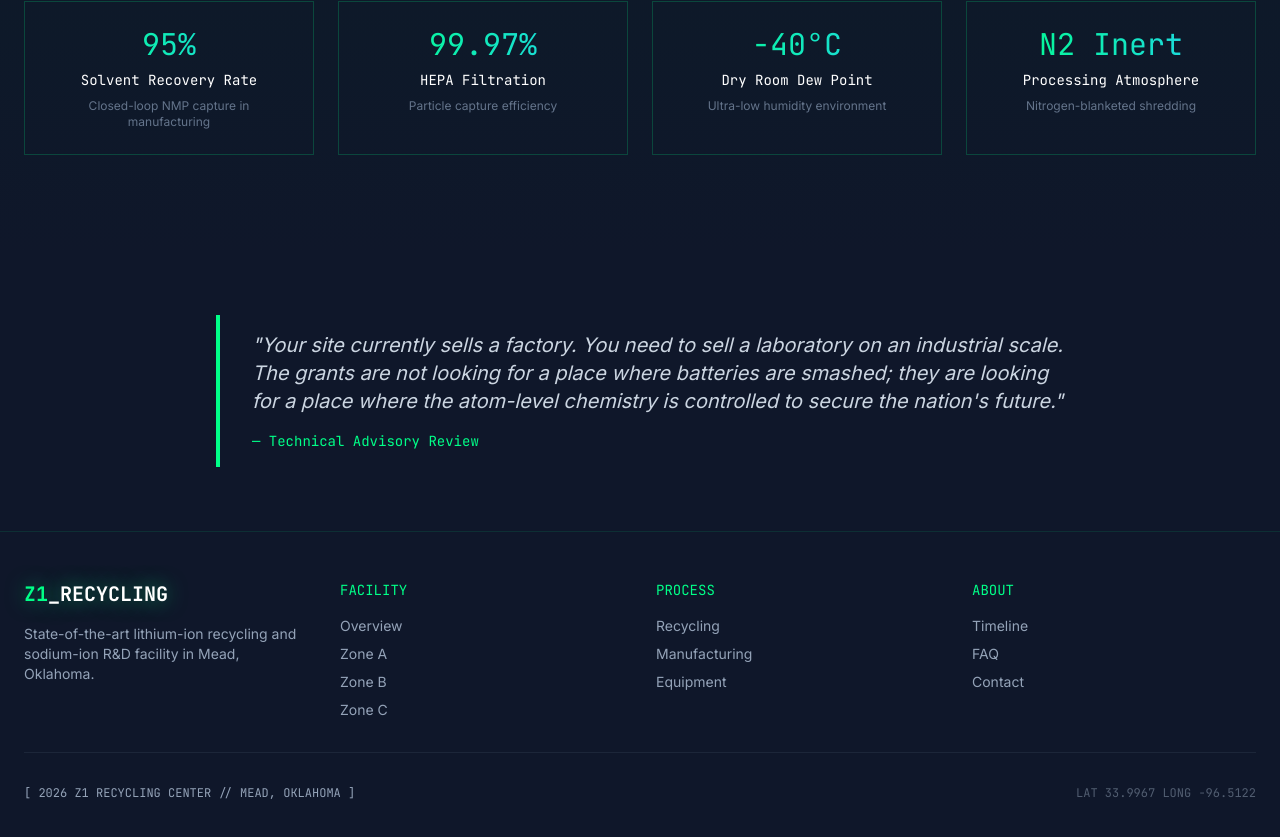
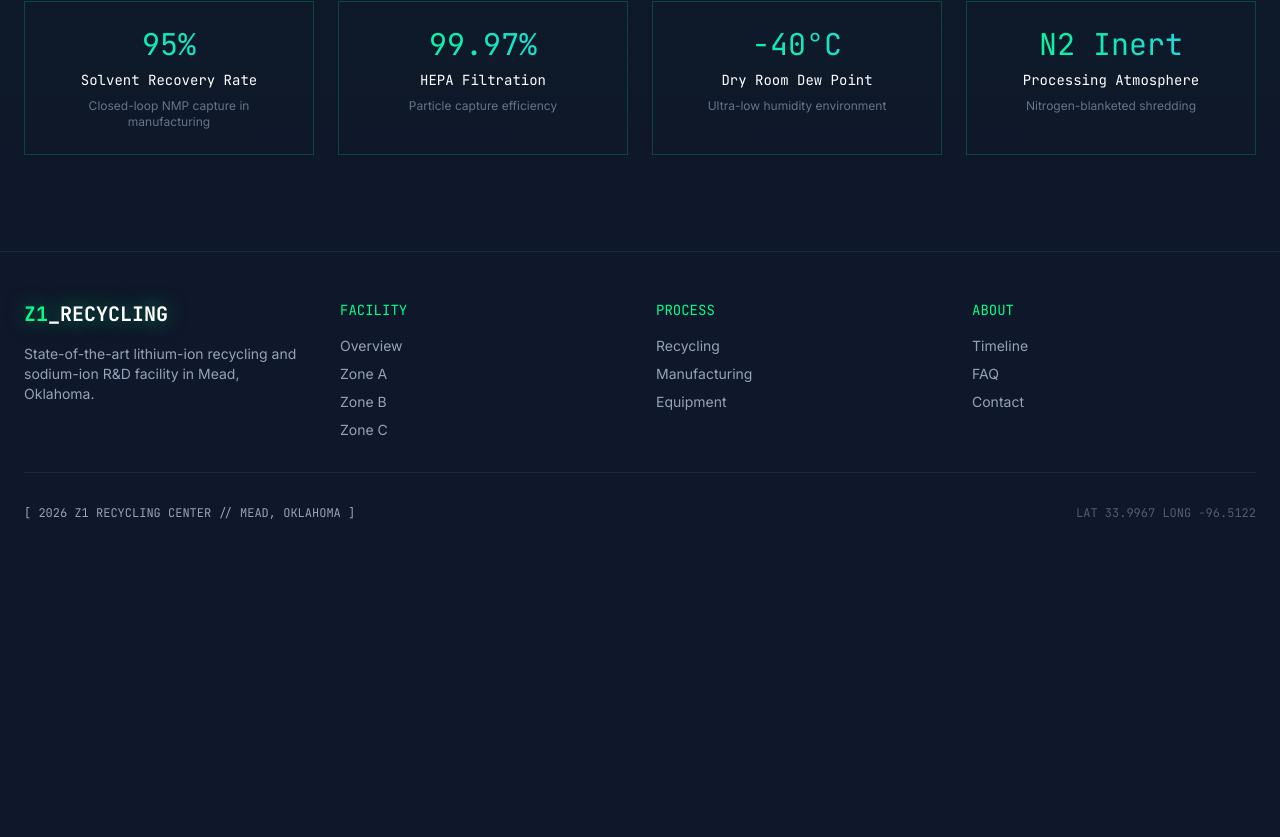
Before and after one commit to UDGOK/z1recycle, a React (Vite) app: page /technology in a window 1280 px wide. Shown: the part 1887-2724 px from the top of the page. After the commit the page ends 2456 px from the top, so only its background shows below. Built offline with nearby package versions, Linux system fonts and the light colour scheme.

Commit message:
Remove quote from Tech Specs page

```diff
--- a/src/pages/TechSpecs.tsx
+++ b/src/pages/TechSpecs.tsx
@@ -184,24 +184,7 @@ export default function TechSpecs() {
         </div>
       </section>
 
-      {/* Dr. Kim Quote */}
-      <section className="py-16">
-        <div className="max-w-4xl mx-auto px-6">
-          <motion.div
-            initial={{ opacity: 0 }}
-            whileInView={{ opacity: 1 }}
-            viewport={{ once: true }}
-            className="border-l-4 border-neon pl-8 py-4"
-          >
-            <p className="text-xl text-slate-300 italic mb-4">
-              "Your site currently sells a factory. You need to sell a laboratory on an industrial scale.
-              The grants are not looking for a place where batteries are smashed; they are looking for
-              a place where the atom-level chemistry is controlled to secure the nation's future."
-            </p>
-            <div className="font-mono text-sm text-neon">— Technical Advisory Review</div>
-          </motion.div>
-        </div>
-      </section>
+
     </>
   );
 }
```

=== TASK TO CARRY OUT ===
Note how many lines in the material contain the string "className", and give that number alone.

=== EXPECTED ANSWER ===
5